A standard day for me actually includes very little time in the office. As a business owner with multiple responsibilities along with my involvement on miscellaneous boards and activism groups in Colorado Springs, I spend very little time actually in an office. I do have an office downtown at 409 N Tejon, where on a typical week, I might spend 20 hours. (I also spend a lot of time working from home in the evenings)
2. How did you break into the field?
I went to school at Kansas State University with 100% of my intentions to become an architect. At KSU, there is a minimum 5 year requirement for all students pursuing Architecture, Landscape Architecture and Interior Architecture for a Bachelor Degree. The first of the 5 years includes a rigorous program where all programs are together as one. It is both an exploratory year and a year that provides a glimpse of what the future 4 years will be like in any of the three disciplines. At KSU, as is the case at most schools, most do not continue to make it beyond year one.
It was in my first year that I discovered what Landscape Architecture really was and that it was truly my passion. My first full-time salary job introduced to me to the world of Planning, Urban Design, Smart Growth and New Urbanism. The combination of all of these drive my passion for urban design and landscape architecture today.
3. What do you enjoy and dislike about your job?

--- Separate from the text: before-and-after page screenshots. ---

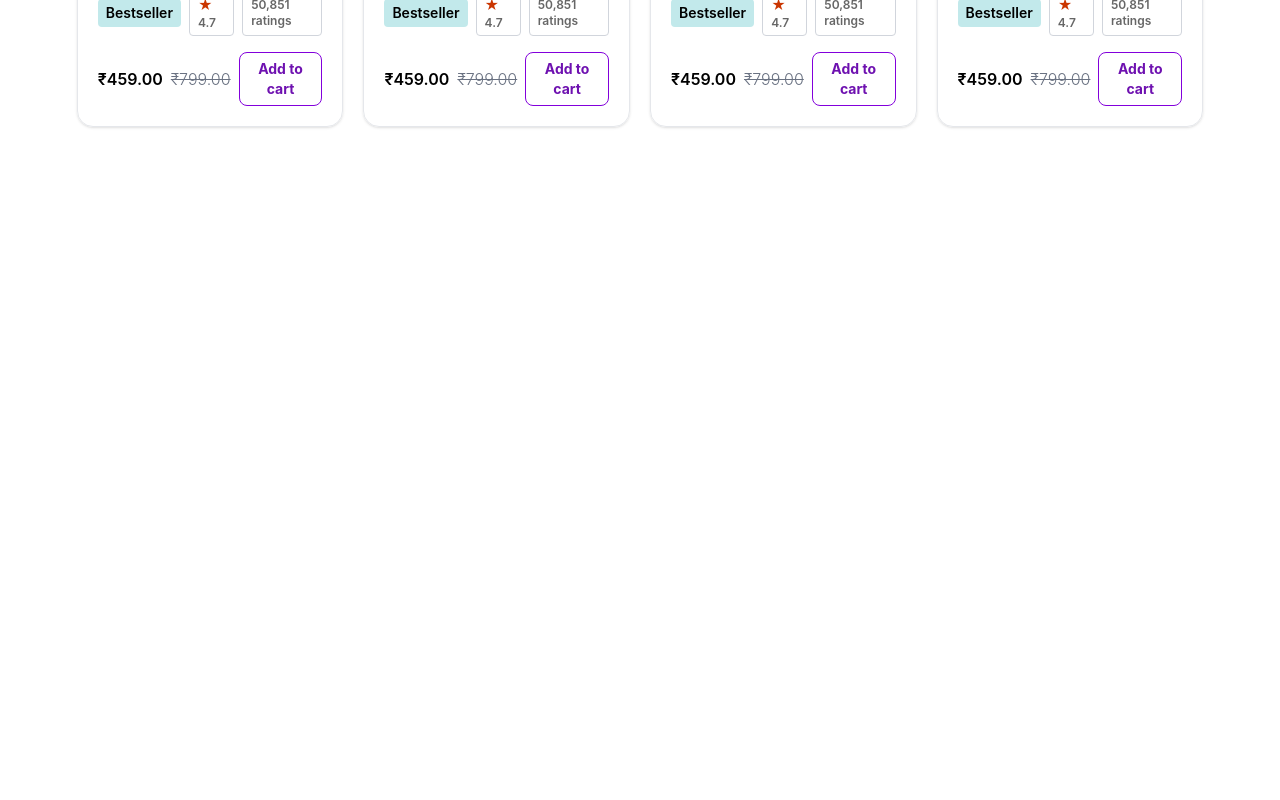
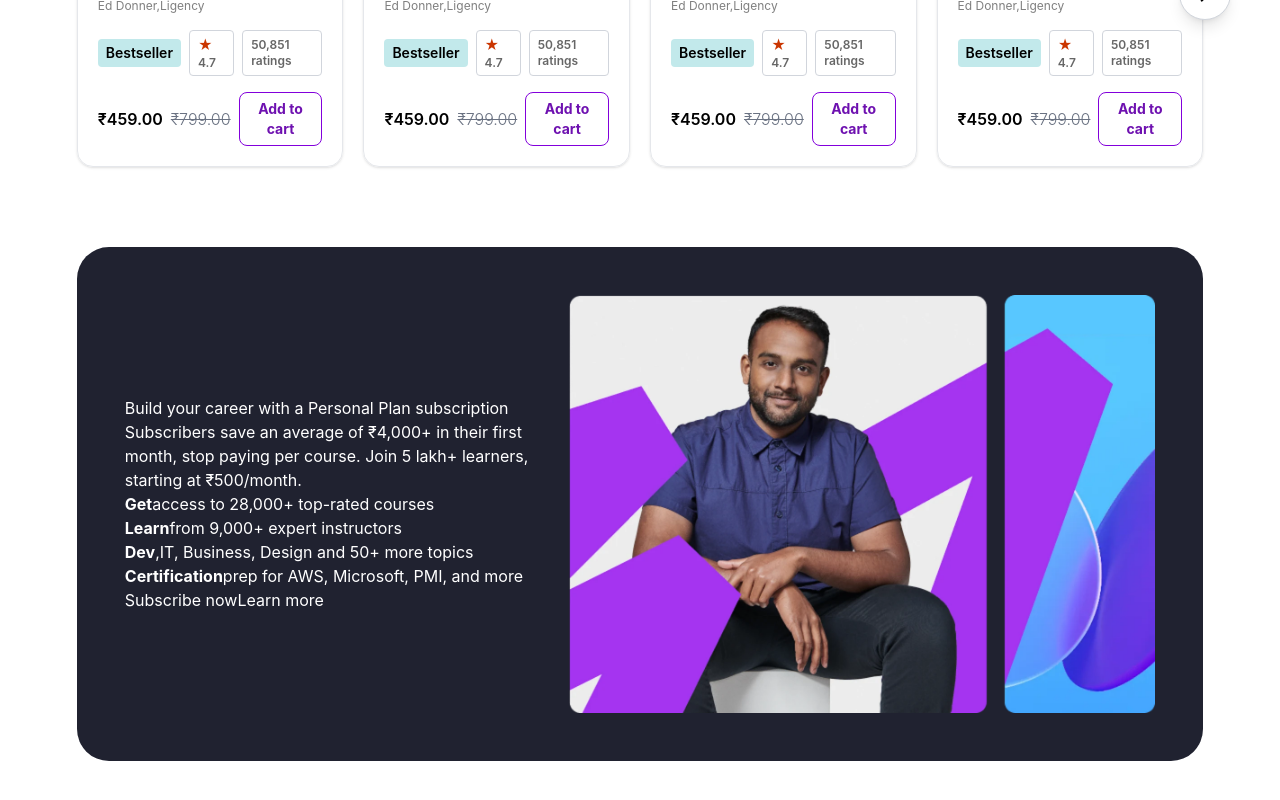
Before and after one commit to Karthikthangadurai/Udemy-clone-React, a React (Vite) app in the folder Client/: page / in a window 1280 px wide. Shown: the part 1288-2088 px from the top of the page. Before the commit the page ends 1435 px from the top, so only its background shows below. Built offline with nearby package versions, Linux system fonts and the light colour scheme.

Commit message:
subscription card created

```diff
--- a/Client/src/App.jsx
+++ b/Client/src/App.jsx
@@ -3,6 +3,7 @@ import Navbar from "./components/Navbar";
 import Hero from "./components/Hero";
 import Slidebar from "./components/Slidebar";
 import Courses from "./components/Courses";
+import SubscriptionCard from "./components/SubscriptionCard";
 
 function App() {
   const [count, setCount] = useState(0);
@@ -13,6 +14,7 @@ function App() {
       <Hero />
       <Slidebar />
       <Courses/>
+      <SubscriptionCard/>
     </>
   );
 }
--- a/Client/src/components/Courses.jsx
+++ b/Client/src/components/Courses.jsx
@@ -4,7 +4,7 @@ import image1 from "../assets/images/agentic track.webp";
 
 const Courses = () => {
   return (
-    <section className="relative xl:w-[88%] mx-auto">
+    <section className="relative xl:w-[88%] mx-auto my-20">
         <h1 className='text-3xl font-semibold'>Trending Courses </h1>
         <div className='my-5 flex justify-between items-center gap-5'>
             <a href="#">
--- /dev/null
+++ b/Client/src/components/SubscriptionCard.jsx
@@ -0,0 +1,28 @@
+import React from 'react'
+import image from "../assets/images/subscriptioncard.webp"
+
+const SubscriptionCard = () => {
+  return (
+    <>
+    <section className="w-[88%] mx-auto my-10 p-12 rounded-4xl flex justify-between items-center bg-[#202230] text-white">
+    <div>
+        <h1>Build your career with a Personal Plan subscription</h1>
+        <p>Subscribers save an average of ₹4,000+ in their first month, stop paying per course. Join 5 lakh+ learners, starting at ₹500/month.</p>
+        <ul>
+            <li><span></span> <span><strong>Get</strong>access to 28,000+ top-rated courses</span></li>
+            <li><span></span> <span><strong>Learn</strong>from 9,000+ expert instructors</span></li>
+            <li><span></span> <span><strong>Dev</strong>,IT, Business, Design and 50+ more topics</span></li>
+            <li><span></span> <span><strong>Certification</strong>prep for AWS, Microsoft, PMI, and more</span></li>
+        </ul>
+        <button>Subscribe now</button>
+        <a href="#">Learn more</a>
+    </div>
+    <div>
+        <img src={image} alt="SubscriptionImage" />
+    </div>
+    </section>
+    </>
+  )
+}
+
+export default SubscriptionCard
```
Also changed, not shown: Client/src/assets/images/subscriptioncard.webp (added).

There is very little that I dislike about my job today, but I am self-employed so it’s hard to be mad at the boss. When I worked for others, I did not like to work on tedious design work that was not challenging. I always enjoy a great challenge and when I am told that something cannot be done, I get really excited about solving the problem. I have always been quite competitive in this way and it comes with great professional fulfillment.
4. Do you feel like urban planning is an intellectually and creatively satisfying career?
Absolutely. However, you should be aware that the field of urban planning is a very diverse discipline. Many people with the title “Planner” are policy planners, whereas a policy planner’s responsibility is to administer a code or verify compliance. This type of planning typically falls in the public sector, whereas the planner would work for a city, county or region. I get involved, and most excited about, the actual design segment of planning. Both are very important disciplines but you should know that there is a significant difference between the two types.
If you have any further questions, please let me know. Good luck in your future pursuits!
John W. Olson, RLA|LEED AP|CNU-a